The Company’s severance agreements contained confidentiality and “trade secrets” provisions that prohibited departed employees from “us[ing] or disclos[ing] to any third party Confidential Information, unless compelled by law and after notice to BlueLinx.” Making matters worse, in June 2013, the Company modified its agreements to (a) remove the restriction on disclosures required by law, but retain a notice requirement; and (b) expressly acknowledge SEC whistleblower provisions, but [inexplicably] requiring employees to waive any whistleblower recovery.
The Order is unusual because its undertakings section prescribes a clause for use in severance agreements:

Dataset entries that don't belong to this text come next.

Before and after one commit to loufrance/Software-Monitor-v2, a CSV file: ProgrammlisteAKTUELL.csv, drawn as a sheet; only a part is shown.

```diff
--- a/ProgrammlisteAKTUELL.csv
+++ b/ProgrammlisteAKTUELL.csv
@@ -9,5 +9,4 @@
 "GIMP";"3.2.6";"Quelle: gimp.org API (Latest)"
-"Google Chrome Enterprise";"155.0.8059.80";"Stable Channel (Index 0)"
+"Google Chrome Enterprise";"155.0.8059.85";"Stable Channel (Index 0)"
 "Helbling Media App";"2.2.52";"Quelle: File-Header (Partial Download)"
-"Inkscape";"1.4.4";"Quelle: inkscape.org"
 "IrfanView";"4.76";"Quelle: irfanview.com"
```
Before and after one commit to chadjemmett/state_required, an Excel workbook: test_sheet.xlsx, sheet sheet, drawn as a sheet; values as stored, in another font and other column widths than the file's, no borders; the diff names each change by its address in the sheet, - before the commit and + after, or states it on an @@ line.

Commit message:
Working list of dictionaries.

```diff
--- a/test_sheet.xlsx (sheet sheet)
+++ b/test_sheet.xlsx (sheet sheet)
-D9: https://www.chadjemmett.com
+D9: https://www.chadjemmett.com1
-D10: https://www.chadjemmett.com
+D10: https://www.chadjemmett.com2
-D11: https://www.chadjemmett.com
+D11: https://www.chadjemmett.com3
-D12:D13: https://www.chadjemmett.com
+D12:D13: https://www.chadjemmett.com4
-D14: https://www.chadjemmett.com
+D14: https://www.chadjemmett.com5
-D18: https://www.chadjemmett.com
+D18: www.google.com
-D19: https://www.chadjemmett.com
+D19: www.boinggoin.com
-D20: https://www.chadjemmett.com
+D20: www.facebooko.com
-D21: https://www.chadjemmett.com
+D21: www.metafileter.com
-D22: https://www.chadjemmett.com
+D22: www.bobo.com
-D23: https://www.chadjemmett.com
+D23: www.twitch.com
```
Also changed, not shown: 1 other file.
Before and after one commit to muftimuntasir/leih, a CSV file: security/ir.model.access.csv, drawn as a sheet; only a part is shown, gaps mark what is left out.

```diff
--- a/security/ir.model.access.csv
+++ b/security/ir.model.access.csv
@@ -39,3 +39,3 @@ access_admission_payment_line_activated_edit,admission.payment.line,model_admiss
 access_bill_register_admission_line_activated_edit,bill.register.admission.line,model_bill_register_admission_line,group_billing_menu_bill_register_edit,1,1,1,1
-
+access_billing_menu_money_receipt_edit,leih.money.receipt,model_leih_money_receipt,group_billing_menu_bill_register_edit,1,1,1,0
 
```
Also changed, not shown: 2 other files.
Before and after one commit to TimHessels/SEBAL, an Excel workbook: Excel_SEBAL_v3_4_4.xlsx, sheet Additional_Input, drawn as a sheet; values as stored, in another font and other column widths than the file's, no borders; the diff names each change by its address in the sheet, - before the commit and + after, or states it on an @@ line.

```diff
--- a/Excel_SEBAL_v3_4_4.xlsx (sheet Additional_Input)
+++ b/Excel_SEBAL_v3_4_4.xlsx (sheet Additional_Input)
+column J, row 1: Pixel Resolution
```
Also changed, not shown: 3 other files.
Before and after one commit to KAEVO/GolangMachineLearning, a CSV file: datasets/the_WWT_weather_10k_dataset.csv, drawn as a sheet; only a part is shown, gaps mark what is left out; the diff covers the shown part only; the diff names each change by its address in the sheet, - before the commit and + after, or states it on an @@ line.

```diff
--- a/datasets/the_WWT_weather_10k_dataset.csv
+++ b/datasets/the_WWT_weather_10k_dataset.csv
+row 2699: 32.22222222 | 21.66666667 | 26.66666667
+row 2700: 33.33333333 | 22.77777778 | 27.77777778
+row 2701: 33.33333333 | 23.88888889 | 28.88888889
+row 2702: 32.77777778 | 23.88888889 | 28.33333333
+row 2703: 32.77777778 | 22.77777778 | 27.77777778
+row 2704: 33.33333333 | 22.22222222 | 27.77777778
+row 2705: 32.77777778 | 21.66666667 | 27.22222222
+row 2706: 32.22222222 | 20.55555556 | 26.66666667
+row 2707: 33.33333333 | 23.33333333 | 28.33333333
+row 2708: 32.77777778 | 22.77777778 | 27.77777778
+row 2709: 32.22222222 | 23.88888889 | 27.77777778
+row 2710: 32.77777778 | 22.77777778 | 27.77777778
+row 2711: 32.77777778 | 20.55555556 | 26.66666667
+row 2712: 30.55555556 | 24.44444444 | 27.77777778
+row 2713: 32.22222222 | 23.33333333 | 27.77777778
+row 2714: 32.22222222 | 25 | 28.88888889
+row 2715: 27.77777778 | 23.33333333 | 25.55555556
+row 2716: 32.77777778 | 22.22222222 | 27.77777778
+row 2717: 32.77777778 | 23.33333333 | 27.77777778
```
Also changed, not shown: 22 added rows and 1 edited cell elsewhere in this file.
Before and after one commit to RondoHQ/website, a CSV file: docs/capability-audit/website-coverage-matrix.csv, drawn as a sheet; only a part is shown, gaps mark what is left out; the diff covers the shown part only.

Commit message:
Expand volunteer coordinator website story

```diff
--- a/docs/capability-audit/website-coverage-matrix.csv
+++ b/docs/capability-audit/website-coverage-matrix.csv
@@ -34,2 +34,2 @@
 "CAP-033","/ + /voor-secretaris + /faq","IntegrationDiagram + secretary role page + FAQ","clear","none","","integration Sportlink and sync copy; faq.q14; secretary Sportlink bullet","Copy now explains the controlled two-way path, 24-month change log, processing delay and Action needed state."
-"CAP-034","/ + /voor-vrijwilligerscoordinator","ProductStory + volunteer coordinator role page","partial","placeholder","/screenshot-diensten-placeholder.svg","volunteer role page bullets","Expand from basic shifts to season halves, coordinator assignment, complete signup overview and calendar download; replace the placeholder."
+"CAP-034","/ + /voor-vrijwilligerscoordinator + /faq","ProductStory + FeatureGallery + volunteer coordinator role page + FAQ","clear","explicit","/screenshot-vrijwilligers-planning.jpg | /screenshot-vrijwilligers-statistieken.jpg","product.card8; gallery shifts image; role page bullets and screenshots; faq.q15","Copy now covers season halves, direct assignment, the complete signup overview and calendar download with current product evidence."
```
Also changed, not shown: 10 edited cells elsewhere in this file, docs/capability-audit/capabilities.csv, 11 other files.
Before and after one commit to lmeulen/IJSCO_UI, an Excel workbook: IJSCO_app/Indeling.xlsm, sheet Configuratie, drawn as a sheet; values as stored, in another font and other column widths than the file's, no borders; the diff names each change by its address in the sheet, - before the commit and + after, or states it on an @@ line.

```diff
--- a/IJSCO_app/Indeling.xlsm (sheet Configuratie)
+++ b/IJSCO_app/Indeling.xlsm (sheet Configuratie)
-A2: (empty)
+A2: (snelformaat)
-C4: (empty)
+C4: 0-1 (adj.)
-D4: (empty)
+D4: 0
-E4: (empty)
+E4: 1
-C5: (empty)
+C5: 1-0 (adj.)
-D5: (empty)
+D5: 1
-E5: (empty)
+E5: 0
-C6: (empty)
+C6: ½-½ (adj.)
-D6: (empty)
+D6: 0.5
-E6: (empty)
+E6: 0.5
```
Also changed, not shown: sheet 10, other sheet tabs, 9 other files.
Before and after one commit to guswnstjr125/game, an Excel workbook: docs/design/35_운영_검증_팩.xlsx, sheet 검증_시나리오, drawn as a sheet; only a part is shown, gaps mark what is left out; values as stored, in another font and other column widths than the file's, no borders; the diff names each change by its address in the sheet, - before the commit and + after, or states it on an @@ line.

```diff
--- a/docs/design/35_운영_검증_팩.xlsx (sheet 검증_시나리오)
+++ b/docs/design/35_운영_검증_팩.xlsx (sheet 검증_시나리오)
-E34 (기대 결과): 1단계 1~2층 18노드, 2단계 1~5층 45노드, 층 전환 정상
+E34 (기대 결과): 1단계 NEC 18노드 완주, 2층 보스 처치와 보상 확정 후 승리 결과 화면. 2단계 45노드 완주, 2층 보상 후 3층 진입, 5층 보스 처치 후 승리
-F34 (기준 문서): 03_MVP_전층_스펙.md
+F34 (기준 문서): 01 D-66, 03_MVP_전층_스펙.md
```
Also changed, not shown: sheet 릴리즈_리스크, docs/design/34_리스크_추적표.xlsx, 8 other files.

“Protected Rights. Employee understands that nothing contained in this Agreement limits Employee’s ability to file a charge or complaint with the Equal Employment Opportunity Commission, the National Labor Relations Board, the Occupational Safety and Health Administration, the Securities and Exchange Commission or any other federal, state or local governmental agency or commission (“Government Agencies”). Employee further understands that this Agreement does not limit Employee’s ability to communicate with any Government Agencies or otherwise participate in any investigation or proceeding that may be conducted by any Government Agency, including providing documents or other information, without notice to the Company. This Agreement does not limit Employee’s right to receive an award for information provided to any Government Agencies.”
The Order, In the Matter of BlueLinx Holdings, Inc., Rel. No. 34-78528, AP File No. 3-17371 (SEC Aug. 10, 2016) is here.
Thomas K. Potter, III (firstname.lastname@example.org) is a partner in the Securities Litigation Practice Group at Burr & Forman, LLP. Tom is licensed in Tennessee, Texas and Louisiana. He has over 30 years’ experience representing financial institutions in litigation, regulatory and compliance matters. See attorney profile.
© 2016 by Thomas K. Potter, III (all rights reserved).